- Known risk factors for premature birth are history of preterm birth, being pregnant with multiple fetuses, use of in vitro fertilization even in singleton births, smoking, inadequate prenatal care, and being a relatively younger or older mother.
- The average charge per discharge for premature birth and low birth weight babies in Michigan was $102,103, approximately 14 times higher than the average charge per discharge of $7,182 for a healthy infant birth.
- Preterm births represent just 10.3% of BCBSM births in Michigan but comprise 52.6% of medical spending in the first year of life.
“Prematurity is recognized as the single most important area in maternal child health where we need research to improve outcomes,” said Timothy R. B. Johnson, M.D., professor and chair, Obstetrics & Gynecology Department, University of Michigan School of Medicine. “The fact that there are profound disparities in the U.S. and in Michigan in the incidence and outcomes of prematurity makes attention to this topic even more critical.”
The Prematurity Issue Brief is the fifth in a series examining the price of health care in Michigan. While the report identifies important trends, costs and disparities, more research is needed to begin to understand the causes of premature birth.
“We don’t know enough about the risk factors and causes of the rise in premature births. We can speculate about the impact of technology and fertility interventions but these births represent only a small percentage of total births. More study is needed so that we can improve outcomes, reduce disparities, and reduce the real and human cost of premature birth,” says Udow Phillips.
The Center for Healthcare Research & Transformation (CHRT) illuminates best practices and opportunities for improving health policy and practice.
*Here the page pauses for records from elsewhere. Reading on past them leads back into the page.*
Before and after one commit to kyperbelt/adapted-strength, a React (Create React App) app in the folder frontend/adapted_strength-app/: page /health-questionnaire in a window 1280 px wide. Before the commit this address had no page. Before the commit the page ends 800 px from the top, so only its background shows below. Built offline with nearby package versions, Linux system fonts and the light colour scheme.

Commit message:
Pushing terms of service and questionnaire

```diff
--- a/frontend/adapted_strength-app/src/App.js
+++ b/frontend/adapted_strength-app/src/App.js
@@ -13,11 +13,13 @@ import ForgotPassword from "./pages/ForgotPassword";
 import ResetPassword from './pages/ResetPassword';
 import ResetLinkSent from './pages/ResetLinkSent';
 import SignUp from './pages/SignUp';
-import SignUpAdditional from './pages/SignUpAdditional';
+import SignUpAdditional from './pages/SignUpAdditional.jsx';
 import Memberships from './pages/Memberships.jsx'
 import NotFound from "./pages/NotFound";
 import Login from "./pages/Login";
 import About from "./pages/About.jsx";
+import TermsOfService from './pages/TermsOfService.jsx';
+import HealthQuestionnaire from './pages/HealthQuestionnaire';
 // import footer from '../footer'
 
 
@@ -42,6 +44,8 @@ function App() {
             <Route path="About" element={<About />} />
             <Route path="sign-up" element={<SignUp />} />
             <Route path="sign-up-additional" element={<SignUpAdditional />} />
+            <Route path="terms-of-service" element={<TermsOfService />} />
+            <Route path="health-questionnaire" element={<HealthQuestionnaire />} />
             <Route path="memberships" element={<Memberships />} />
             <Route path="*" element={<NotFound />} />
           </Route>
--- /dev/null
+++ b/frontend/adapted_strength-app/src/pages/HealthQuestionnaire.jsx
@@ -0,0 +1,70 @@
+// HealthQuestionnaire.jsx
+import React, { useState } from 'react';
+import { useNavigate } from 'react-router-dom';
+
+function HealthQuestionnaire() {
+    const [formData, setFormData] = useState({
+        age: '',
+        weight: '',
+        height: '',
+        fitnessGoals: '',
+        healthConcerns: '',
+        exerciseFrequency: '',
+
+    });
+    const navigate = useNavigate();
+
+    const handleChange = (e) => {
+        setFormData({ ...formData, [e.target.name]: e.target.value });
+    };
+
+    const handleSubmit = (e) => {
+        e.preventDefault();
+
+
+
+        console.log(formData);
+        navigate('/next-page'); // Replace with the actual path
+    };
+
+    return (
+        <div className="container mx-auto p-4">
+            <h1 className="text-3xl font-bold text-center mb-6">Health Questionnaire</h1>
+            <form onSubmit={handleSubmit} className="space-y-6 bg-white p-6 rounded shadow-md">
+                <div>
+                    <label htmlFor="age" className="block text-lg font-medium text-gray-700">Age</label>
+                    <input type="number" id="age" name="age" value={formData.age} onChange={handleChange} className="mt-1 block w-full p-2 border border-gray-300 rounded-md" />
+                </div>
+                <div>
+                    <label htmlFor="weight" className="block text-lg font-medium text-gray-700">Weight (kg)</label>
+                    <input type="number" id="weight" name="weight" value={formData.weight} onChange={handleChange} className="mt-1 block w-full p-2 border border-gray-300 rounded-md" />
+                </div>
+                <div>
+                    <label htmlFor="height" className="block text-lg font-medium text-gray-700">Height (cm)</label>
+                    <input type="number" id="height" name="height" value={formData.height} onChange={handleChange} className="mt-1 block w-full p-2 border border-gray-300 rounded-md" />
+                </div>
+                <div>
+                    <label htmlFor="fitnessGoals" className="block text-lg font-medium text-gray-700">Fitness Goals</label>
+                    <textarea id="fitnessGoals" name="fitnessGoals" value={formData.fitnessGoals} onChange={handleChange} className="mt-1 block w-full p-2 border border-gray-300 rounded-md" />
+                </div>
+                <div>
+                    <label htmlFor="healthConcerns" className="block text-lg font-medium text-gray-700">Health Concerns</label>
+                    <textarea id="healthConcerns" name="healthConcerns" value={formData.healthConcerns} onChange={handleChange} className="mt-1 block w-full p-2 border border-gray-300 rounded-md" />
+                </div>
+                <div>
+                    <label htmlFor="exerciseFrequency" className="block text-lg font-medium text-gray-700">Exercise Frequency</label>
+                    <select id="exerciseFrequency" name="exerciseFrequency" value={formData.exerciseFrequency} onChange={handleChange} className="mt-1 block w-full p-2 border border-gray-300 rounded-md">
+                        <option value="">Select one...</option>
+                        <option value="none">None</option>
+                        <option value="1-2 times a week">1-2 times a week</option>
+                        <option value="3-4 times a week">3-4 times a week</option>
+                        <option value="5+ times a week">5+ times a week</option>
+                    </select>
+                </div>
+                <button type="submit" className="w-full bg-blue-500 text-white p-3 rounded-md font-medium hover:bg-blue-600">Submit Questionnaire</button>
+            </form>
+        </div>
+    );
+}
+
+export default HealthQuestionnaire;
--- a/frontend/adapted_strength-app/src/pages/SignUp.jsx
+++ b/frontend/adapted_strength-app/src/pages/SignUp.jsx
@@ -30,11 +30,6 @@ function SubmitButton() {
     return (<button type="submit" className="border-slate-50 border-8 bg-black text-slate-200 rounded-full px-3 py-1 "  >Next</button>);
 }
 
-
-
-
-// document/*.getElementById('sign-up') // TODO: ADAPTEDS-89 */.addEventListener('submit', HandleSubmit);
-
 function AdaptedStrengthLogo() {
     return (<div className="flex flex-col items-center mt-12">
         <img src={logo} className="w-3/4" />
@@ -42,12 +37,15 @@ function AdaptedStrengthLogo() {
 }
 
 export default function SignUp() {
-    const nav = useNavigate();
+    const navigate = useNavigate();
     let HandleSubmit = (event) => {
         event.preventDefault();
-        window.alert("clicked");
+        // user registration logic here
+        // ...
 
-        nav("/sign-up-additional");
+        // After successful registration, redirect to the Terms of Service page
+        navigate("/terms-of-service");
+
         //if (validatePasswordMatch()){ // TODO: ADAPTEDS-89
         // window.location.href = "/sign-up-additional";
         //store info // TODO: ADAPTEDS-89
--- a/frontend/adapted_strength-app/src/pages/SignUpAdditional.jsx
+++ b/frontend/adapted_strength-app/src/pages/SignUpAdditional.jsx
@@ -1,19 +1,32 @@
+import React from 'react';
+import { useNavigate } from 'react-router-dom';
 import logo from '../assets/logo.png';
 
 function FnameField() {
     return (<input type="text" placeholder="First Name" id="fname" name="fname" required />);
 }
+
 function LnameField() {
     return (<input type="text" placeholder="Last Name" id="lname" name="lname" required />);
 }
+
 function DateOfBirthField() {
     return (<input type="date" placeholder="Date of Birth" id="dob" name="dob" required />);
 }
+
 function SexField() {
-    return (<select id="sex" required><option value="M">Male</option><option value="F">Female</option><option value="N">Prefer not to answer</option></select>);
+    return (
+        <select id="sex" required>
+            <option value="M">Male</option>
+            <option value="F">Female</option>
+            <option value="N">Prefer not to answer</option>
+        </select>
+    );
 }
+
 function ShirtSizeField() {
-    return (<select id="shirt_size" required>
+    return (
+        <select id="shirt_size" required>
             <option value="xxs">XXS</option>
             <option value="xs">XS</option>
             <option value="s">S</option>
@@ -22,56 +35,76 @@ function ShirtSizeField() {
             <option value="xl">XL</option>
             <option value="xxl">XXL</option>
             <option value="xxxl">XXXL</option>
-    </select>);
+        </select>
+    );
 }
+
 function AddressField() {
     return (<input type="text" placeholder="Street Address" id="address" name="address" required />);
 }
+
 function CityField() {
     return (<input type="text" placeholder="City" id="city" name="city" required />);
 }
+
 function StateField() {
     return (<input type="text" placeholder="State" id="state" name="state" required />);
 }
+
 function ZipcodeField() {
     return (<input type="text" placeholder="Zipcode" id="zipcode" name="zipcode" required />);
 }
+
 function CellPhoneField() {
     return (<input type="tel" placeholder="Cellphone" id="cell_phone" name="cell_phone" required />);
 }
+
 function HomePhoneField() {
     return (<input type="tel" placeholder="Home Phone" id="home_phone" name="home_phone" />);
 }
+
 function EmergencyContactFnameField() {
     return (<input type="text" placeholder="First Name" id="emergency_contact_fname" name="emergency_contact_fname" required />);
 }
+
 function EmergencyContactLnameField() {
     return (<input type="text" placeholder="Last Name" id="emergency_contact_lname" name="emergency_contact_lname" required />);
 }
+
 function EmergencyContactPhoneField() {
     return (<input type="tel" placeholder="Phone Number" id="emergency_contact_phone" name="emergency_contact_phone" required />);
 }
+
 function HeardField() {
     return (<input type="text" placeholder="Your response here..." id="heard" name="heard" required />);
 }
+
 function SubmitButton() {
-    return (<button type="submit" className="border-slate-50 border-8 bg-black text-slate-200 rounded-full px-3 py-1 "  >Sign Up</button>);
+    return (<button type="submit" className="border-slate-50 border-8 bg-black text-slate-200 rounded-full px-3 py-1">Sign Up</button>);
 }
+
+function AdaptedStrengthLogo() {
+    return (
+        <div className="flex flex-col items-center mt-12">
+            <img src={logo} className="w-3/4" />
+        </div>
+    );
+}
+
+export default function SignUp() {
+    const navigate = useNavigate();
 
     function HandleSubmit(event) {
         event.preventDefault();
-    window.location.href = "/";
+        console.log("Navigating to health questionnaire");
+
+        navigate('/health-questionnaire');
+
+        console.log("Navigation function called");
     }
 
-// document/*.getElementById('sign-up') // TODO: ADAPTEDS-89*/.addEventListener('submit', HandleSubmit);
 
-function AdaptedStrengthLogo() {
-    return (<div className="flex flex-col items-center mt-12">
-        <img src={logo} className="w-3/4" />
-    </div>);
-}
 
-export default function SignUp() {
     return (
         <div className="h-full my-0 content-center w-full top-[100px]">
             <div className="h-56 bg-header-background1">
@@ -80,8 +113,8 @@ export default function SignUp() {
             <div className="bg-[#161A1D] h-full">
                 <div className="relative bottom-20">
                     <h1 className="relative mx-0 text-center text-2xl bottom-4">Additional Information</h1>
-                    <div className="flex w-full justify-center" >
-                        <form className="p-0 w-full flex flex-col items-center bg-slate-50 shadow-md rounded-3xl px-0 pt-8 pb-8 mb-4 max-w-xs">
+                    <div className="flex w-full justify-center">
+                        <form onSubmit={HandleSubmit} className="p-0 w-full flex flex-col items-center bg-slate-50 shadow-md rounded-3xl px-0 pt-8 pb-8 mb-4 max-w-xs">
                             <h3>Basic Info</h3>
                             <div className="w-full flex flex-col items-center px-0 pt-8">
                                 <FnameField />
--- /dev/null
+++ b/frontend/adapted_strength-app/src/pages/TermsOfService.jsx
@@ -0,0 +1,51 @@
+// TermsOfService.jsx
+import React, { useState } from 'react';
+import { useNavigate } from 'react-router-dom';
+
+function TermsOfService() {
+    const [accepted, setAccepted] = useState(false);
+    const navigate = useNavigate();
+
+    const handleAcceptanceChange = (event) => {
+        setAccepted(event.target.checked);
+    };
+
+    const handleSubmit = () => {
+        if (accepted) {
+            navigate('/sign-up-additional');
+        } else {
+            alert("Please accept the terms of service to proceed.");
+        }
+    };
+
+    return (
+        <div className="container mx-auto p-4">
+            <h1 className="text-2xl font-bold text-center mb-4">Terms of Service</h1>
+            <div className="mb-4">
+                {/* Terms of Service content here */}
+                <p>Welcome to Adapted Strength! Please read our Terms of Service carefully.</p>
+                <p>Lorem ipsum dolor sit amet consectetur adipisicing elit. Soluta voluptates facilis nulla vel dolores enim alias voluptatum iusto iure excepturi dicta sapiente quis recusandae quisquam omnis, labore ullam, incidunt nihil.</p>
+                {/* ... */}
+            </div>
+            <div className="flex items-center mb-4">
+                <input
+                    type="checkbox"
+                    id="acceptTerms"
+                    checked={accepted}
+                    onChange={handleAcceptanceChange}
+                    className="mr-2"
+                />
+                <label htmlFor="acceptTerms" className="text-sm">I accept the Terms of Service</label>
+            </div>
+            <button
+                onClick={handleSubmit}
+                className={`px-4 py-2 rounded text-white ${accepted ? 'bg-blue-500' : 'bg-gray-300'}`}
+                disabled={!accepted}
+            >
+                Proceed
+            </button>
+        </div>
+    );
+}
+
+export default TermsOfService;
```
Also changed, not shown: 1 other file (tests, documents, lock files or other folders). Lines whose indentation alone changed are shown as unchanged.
Based at the University of Michigan, CHRT is a non-profit partnership between U-M and Blue Cross Blue Shield of Michigan designed to promote evidence-based care delivery, improve population health, and expand access to care.